"Not recommended amp modifications - Adding massive amounts of capacitance to the power supply filters to reduce hum. Probably OK with solid state rectifiers, but in amps with tube rectifiers this can cause current spikes in the rectifiers that exceed the instantaneous current rating of the rectifier and wear it out quickly."
The first filter cap has the tough job of getting spikes of current every AC line half cycle and smoothing them out to DC. Those spikes are maybe 1ms long but contain the full 8-10ms of DC power, so they're 8-10 times as big as the DC that comes out of the filter cap. The bigger the capacitor, the shorter - and higher!- the spikes.  

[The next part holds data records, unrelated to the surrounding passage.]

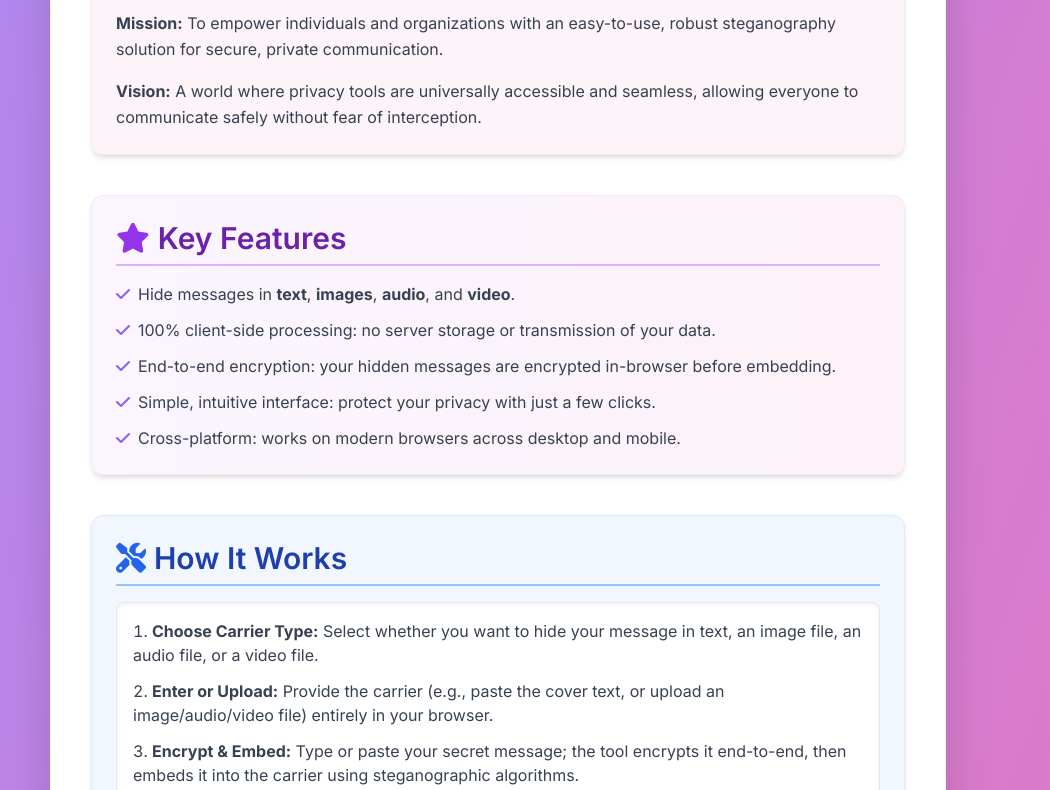
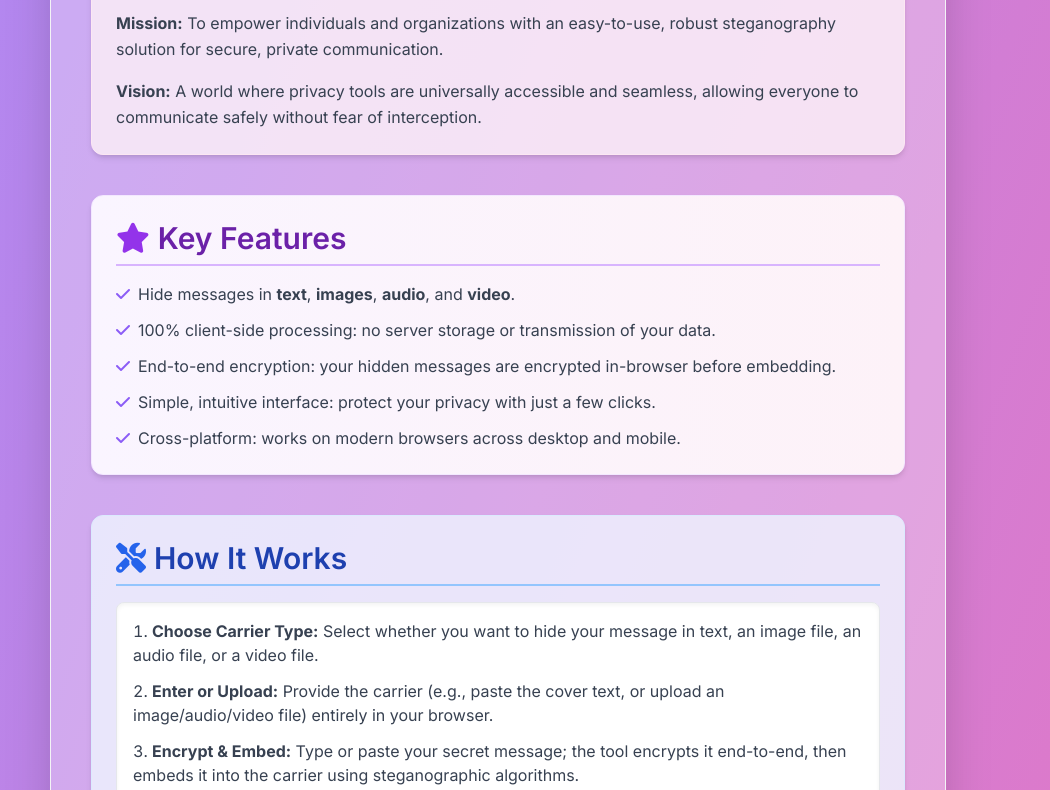
Before and after one commit to satyaprakashmohanty13/Universal-steganography-tool, a plain HTML site: page aboutus.html in a window 1280 px wide. Shown: the part 718-1508 px from the top of the page, without its empty margins (142-1192 px from the left). Drawn offline with nearby package versions, Linux system fonts and the light colour scheme; a small style sheet from the web is missing.

Commit message:
Update aboutus.html

```diff
--- a/aboutus.html
+++ b/aboutus.html
@@ -50,7 +50,7 @@
 </head>
 <body class="selection:bg-purple-200 selection:text-purple-800">
   <!-- Main content container, styled as a card -->
-  <div class="container mx-auto p-6 md:p-10 bg-white rounded-xl shadow-2xl max-w-4xl border border-gray-100 transform transition-all duration-300 hover:scale-[1.005]">
+  <div class="container mx-auto p-6 md:p-10 bg-white rounded-xl shadow-2xl max-w-4xl border border-gray-100 transform transition-all duration-300 hover:scale-[1.005] bg-opacity-30">
 
     <!-- Header / Intro Section -->
     <header class="text-center py-8 md:py-12 bg-gradient-to-r from-purple-100 to-pink-100 rounded-lg shadow-inner mb-8">
```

Tube rectifiers have a hard and fast limit on the peak currents they can do without damage. This is why they rate them for only so much capacitance. It's the capacitor size that runs the spikes up, so tube makers did the useful thing and rated rectifier tubes for a max capacitor.  
Using multiple rectifier tubes might work, but as Bruce notes, it's a waste.  
You don't say whether you really, really need a lot of current for some mega-amplifier or instead you're just after a big hum reduction.  
If it's hum reduction, you can do that better by taking note that only the first filter cap is subject to a limit on size. Use a resistor or choke after a first 40uF capacitor at the rectifier tube and feed that into your 200uF bulk cap. The 40uF cap keeps the current in bounds for the 5U4, and the resistor/choke isolates the second filter cap from the first. The second filter cap knocks down the ripple.  
If you really, really need that much current, you shouldn't be using a tube rectifier at all, as Bruce notes.

Peter S I agree with what RG and Bruce said... -- 5/28/2000 5:34 PM